Russia-based Kaspersky Labs has been in the news quite often lately. In July earlier this year, we reported that the US government was severing ties with the firm and removing its name from two lists of approved vendors, due to fears that it could - allegedly having ties to the Russian government through its founder Eugene Kaspersky - be hiding so-called backdoors within the software that could compromise national security.
Even though the company offered to allow security analysts to audit its software solutions, this has done little to alleviate these fears, and subsequently, the FBI announced that it recommended that companies, in particular within the energy sector, remove these products from their mission-critical systems. It further specified that if any organization utilized Industrial Control (ICS) and Supervisory Control and Data Acquisition (SCADA) systems, that it recommended that other security solutions be used instead.
Following these recommendations, and consumer fears surrounding this controversy, Best Buy has started removing all Kaspersky products from sale within its stores in the US. A report by the Star Tribune noted that the company, after investigating the matter itself, was left with too many 'unanswered questions'. This was later confirmed by a spokesperson for the company, who didn't go into further detail.
Kaspersky noted that it was unfortunate - in the case of the FBI's recommendations - pointing to future collaborations between the Russian government and the US-based intelligence agency being placed in jeopardy.
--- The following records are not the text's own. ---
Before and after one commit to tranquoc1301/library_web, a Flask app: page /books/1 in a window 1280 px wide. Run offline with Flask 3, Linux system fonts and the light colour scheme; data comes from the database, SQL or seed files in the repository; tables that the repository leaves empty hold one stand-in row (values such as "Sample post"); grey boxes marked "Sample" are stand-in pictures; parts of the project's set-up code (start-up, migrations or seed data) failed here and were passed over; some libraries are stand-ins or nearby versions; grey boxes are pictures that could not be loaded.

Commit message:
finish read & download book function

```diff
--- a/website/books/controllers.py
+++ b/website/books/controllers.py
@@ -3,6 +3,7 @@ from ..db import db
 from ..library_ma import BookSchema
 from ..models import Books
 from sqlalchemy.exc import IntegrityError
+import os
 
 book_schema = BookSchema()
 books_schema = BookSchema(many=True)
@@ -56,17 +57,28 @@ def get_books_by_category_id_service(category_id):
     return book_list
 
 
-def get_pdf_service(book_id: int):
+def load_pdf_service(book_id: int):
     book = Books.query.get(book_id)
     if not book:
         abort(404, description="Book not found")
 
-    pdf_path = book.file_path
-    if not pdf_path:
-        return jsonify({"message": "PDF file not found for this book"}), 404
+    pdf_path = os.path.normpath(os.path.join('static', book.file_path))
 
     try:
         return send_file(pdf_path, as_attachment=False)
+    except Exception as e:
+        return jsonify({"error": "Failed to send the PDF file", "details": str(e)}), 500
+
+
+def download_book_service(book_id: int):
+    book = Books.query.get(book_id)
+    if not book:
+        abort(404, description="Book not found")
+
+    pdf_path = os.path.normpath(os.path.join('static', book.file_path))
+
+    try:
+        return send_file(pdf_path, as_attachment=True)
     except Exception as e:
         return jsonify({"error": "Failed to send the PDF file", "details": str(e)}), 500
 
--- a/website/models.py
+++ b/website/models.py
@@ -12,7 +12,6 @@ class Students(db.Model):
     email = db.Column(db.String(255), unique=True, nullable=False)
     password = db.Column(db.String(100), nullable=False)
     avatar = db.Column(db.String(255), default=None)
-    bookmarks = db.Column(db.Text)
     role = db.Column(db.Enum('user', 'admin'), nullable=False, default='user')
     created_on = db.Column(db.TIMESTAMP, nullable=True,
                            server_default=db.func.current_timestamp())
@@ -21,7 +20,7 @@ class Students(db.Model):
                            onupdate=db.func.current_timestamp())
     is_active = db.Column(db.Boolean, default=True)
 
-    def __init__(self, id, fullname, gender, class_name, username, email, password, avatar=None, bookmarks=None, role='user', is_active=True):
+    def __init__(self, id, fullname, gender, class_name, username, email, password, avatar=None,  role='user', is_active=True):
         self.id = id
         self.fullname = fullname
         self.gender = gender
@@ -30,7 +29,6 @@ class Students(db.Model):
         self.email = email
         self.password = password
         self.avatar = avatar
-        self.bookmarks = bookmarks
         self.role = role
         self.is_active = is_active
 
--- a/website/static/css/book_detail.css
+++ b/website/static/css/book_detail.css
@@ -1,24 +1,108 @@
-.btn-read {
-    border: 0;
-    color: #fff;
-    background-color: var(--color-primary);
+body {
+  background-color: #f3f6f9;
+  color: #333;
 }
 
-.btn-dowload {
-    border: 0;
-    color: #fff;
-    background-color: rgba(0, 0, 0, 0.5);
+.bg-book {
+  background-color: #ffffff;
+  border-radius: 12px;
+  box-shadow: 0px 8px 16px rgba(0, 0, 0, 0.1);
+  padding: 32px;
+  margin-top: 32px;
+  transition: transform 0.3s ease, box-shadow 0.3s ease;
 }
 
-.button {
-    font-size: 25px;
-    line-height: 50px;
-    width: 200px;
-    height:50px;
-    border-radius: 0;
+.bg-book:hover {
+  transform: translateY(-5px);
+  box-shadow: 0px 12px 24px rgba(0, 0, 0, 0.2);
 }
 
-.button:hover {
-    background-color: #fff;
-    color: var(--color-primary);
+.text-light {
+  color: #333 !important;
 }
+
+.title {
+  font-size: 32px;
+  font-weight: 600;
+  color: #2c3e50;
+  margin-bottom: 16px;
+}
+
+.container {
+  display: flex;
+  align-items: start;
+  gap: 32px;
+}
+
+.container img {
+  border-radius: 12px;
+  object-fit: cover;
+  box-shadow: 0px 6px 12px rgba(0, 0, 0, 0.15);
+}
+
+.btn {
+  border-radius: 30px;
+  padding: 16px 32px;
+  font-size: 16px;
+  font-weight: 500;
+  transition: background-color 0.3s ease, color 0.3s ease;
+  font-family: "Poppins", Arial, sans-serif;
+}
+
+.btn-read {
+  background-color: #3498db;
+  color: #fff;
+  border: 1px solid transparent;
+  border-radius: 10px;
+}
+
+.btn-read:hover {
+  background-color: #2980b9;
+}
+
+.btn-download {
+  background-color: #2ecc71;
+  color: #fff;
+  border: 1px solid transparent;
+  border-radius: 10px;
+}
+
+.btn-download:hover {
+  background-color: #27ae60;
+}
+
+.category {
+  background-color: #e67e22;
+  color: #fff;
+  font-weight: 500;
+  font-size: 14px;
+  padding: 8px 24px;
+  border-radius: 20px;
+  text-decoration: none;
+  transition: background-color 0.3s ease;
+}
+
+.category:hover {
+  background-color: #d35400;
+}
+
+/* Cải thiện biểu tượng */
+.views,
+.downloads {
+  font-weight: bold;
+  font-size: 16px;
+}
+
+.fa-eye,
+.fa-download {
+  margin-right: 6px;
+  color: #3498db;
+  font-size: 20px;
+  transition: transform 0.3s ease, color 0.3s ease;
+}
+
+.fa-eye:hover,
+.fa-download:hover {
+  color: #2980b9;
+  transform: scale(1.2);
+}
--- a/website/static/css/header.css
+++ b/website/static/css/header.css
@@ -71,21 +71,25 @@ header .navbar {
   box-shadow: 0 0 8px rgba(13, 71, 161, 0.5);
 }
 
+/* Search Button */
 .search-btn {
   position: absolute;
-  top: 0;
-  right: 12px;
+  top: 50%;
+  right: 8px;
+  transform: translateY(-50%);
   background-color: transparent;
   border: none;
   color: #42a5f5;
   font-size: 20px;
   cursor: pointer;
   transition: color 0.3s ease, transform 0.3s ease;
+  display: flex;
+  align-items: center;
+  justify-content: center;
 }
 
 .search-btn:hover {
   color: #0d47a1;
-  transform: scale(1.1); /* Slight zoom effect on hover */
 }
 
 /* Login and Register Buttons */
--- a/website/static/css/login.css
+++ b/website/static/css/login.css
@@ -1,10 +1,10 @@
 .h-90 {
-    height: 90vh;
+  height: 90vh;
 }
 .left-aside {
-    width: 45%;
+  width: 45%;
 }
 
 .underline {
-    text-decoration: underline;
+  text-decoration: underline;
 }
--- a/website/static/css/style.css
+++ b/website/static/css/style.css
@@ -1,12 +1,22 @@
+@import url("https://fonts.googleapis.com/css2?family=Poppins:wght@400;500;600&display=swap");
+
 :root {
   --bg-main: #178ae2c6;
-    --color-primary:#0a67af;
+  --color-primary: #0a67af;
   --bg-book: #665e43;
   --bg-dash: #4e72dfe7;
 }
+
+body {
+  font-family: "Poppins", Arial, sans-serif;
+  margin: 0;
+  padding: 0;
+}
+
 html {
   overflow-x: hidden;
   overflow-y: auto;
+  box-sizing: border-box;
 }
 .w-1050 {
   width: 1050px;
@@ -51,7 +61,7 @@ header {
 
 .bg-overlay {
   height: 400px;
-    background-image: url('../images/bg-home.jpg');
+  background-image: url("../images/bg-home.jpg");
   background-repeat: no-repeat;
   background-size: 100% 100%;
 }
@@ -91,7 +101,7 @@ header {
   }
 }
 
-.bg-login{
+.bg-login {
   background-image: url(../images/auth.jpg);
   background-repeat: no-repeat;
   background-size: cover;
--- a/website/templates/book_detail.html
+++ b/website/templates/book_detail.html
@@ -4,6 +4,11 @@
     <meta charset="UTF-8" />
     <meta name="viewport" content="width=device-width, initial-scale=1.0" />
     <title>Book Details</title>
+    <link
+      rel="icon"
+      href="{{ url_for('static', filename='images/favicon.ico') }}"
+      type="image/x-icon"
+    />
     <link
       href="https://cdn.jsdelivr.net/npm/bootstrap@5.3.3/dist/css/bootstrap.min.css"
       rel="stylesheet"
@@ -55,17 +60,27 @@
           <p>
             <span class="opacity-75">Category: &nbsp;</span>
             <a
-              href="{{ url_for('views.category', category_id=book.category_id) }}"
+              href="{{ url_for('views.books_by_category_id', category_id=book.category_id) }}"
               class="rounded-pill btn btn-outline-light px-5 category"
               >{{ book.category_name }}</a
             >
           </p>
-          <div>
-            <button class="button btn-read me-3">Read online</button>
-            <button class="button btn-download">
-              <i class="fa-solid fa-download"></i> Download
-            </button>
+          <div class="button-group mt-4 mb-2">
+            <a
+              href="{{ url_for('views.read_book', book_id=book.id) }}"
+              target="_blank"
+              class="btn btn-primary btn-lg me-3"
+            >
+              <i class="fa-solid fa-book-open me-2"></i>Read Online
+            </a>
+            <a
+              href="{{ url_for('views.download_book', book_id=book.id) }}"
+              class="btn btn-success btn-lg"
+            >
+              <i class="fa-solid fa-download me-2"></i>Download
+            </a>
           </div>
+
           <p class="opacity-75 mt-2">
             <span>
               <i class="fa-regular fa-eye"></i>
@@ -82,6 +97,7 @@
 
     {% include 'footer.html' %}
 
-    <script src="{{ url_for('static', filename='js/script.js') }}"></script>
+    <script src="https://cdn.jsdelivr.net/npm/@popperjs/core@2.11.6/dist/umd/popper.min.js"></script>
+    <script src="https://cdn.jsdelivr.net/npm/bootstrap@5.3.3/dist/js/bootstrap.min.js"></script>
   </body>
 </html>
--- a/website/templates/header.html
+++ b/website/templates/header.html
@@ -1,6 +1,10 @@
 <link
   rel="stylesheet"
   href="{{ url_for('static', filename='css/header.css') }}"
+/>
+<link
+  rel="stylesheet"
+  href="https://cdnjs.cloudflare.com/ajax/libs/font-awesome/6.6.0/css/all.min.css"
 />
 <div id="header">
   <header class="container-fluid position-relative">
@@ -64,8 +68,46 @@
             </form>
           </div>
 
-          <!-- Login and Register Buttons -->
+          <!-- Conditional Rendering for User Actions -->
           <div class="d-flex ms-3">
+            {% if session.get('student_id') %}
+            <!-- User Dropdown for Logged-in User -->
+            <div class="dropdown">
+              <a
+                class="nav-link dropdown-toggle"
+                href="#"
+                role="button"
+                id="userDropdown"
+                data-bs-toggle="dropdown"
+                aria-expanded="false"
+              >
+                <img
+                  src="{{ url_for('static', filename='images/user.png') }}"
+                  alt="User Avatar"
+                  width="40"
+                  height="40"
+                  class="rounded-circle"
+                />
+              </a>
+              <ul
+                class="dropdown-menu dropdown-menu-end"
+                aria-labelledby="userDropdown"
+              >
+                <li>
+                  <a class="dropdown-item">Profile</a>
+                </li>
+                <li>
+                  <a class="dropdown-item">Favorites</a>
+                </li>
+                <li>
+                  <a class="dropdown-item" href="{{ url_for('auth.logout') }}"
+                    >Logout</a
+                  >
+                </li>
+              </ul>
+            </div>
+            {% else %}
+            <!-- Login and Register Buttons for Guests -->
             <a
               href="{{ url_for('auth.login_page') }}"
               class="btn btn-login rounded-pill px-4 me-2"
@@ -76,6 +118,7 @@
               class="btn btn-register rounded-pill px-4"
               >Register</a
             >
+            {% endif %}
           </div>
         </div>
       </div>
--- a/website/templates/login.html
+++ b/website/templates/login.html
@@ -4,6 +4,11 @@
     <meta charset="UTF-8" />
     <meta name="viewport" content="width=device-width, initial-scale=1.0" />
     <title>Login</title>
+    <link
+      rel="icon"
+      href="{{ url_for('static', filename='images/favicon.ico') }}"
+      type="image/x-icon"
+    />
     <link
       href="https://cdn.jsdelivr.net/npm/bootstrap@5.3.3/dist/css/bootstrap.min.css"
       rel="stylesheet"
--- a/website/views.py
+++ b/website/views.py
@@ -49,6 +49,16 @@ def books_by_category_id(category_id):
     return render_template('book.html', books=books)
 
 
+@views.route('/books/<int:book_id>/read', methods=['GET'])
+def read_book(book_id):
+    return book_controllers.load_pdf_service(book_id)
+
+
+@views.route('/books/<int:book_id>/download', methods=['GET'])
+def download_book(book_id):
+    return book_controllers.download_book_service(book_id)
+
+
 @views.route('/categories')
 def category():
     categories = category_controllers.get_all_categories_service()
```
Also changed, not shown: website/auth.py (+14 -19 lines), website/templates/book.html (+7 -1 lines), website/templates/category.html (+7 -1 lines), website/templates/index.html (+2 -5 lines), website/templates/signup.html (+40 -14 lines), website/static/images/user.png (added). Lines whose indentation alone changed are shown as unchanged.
The CEO of the security research and software solutions firm continues to deny any ties to the Russian government.